DATASET CONTENT START

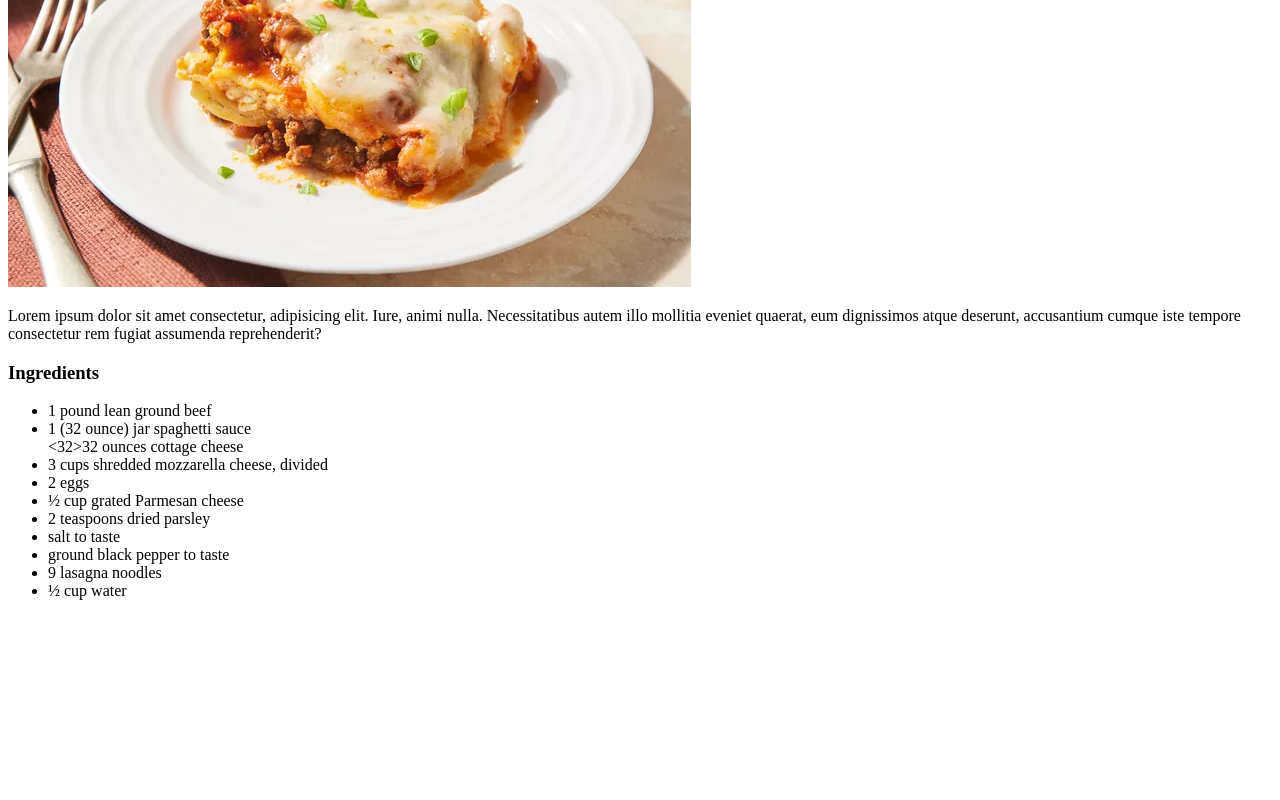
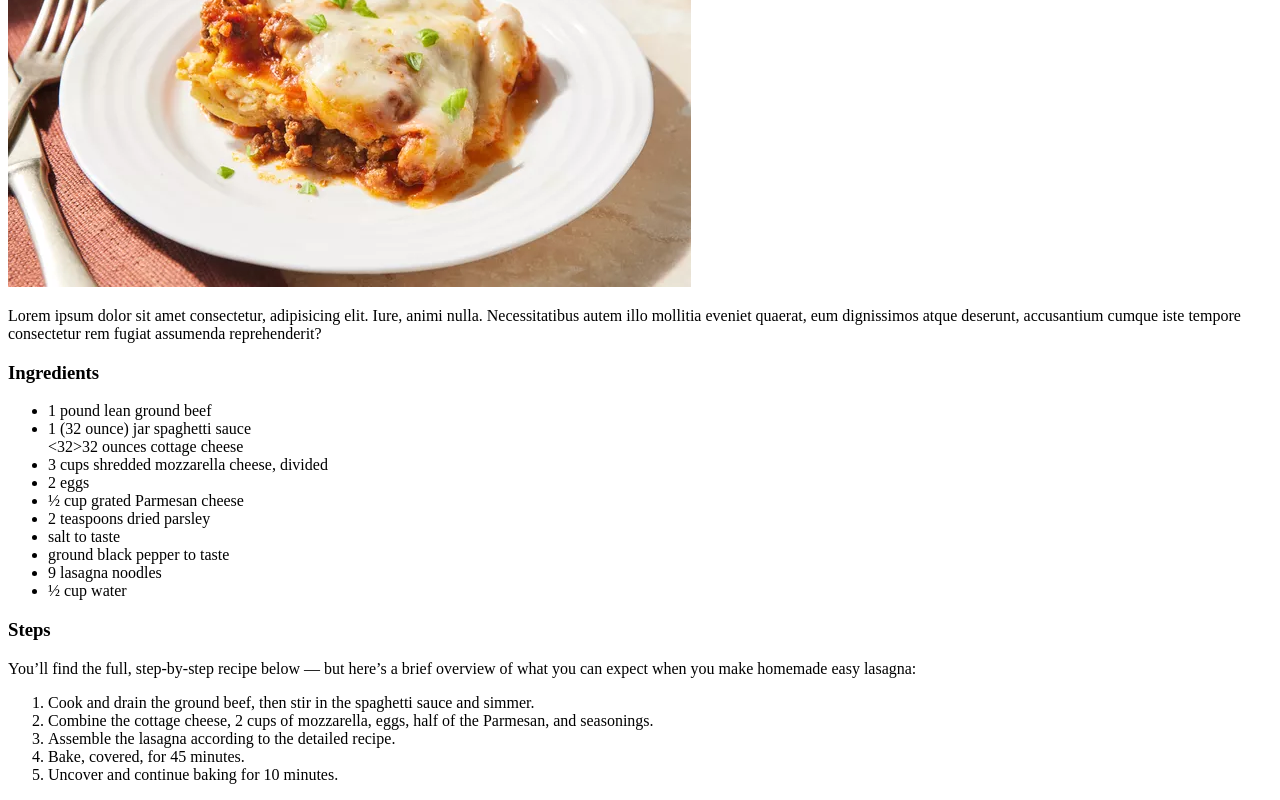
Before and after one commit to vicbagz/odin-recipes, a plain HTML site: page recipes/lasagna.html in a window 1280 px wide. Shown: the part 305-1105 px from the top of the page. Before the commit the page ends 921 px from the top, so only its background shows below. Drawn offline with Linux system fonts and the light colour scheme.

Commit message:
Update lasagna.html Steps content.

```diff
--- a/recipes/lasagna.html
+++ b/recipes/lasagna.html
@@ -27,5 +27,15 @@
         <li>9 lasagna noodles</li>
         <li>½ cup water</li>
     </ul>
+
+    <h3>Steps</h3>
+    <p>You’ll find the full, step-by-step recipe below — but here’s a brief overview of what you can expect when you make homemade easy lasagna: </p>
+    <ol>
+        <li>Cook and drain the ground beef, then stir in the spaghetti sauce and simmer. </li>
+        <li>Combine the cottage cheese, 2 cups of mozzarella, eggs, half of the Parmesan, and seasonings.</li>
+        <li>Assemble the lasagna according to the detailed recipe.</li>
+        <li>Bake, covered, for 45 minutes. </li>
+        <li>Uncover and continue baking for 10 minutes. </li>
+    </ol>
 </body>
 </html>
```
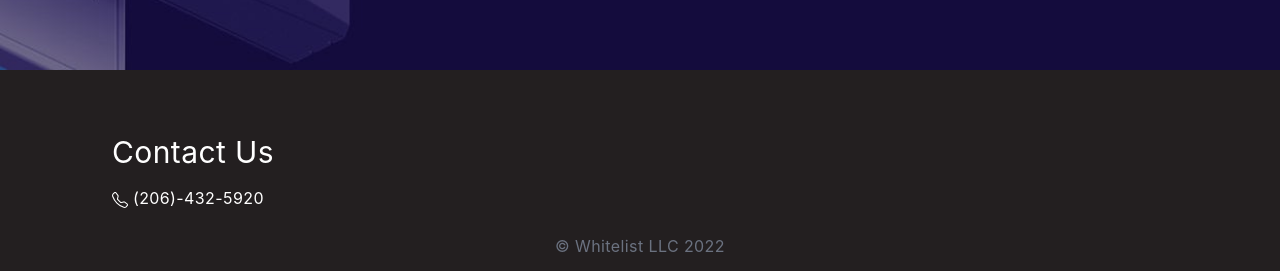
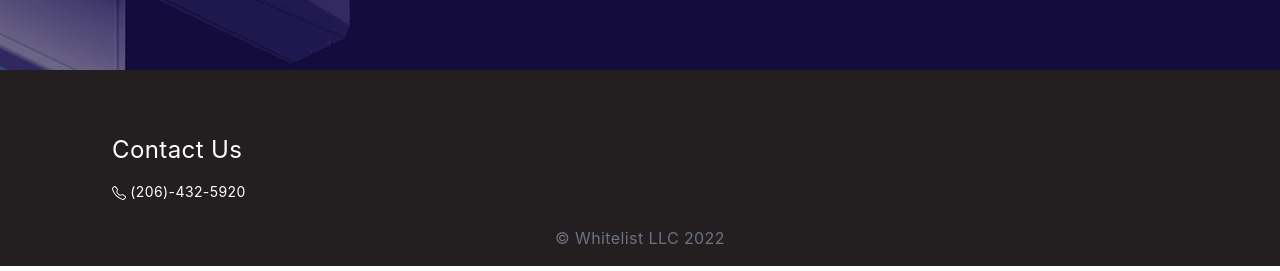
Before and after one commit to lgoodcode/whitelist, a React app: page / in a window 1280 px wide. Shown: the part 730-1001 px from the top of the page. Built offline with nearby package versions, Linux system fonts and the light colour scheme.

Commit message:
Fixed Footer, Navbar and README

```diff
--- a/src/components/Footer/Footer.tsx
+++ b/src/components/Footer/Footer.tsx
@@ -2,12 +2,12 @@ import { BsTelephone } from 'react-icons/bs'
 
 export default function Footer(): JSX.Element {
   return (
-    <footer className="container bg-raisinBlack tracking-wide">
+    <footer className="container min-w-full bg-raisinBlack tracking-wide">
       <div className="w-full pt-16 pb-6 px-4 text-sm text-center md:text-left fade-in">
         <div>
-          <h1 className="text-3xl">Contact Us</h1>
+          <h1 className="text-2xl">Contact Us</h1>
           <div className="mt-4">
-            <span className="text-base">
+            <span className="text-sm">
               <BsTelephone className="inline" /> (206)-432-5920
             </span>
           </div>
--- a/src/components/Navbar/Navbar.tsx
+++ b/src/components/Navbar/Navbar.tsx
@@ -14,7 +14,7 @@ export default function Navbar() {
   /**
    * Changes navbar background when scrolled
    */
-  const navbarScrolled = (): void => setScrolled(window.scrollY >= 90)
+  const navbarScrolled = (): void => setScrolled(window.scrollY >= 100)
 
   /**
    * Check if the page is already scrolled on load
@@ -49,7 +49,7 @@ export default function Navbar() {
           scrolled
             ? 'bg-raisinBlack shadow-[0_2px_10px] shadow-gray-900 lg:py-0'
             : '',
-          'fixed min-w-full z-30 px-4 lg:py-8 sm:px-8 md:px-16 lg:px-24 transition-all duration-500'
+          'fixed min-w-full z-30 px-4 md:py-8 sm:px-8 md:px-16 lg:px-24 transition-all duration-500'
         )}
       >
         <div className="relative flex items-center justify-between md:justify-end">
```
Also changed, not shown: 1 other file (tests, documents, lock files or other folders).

DATASET CONTENT END
DATASET CONTENT START

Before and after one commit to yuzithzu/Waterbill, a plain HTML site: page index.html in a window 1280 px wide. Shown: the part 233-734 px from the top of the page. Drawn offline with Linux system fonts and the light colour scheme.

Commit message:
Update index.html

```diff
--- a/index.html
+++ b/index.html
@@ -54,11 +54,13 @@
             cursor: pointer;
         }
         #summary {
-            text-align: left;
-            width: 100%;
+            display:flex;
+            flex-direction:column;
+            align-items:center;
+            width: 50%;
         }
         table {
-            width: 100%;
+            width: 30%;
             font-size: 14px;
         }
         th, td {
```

DATASET CONTENT END
DATASET CONTENT START

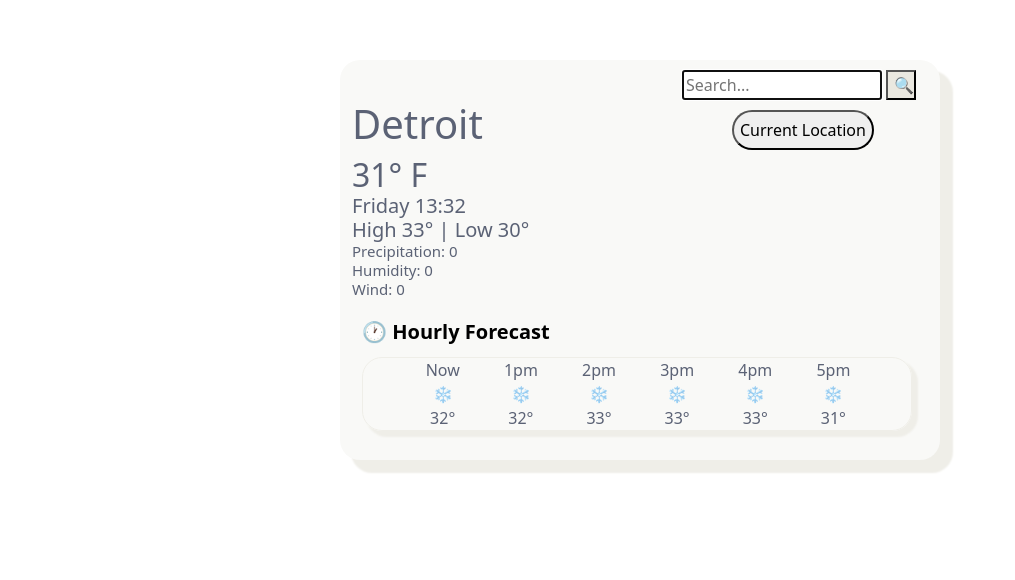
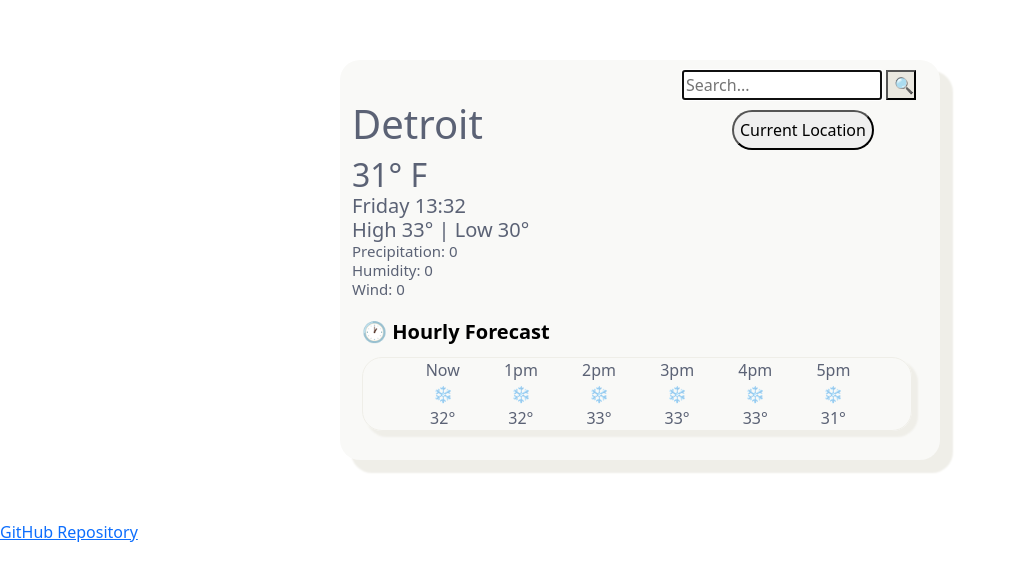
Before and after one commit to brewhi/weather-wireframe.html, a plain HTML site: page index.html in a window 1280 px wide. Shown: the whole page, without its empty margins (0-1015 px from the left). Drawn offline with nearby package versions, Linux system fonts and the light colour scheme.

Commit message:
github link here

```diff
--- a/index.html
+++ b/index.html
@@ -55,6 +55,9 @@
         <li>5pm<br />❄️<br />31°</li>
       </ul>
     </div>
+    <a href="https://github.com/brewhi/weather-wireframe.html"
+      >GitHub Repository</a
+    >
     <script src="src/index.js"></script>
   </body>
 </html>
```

DATASET CONTENT END

ASSIGNMENT
Using the data above, show each line where "text" occurs.

TASK RESPONSE
       <div className="w-full pt-16 pb-6 px-4 text-sm text-center md:text-left fade-in">
-          <h1 className="text-3xl">Contact Us</h1>
+          <h1 className="text-2xl">Contact Us</h1>
-            <span className="text-base">
+            <span className="text-sm">
-            text-align: left;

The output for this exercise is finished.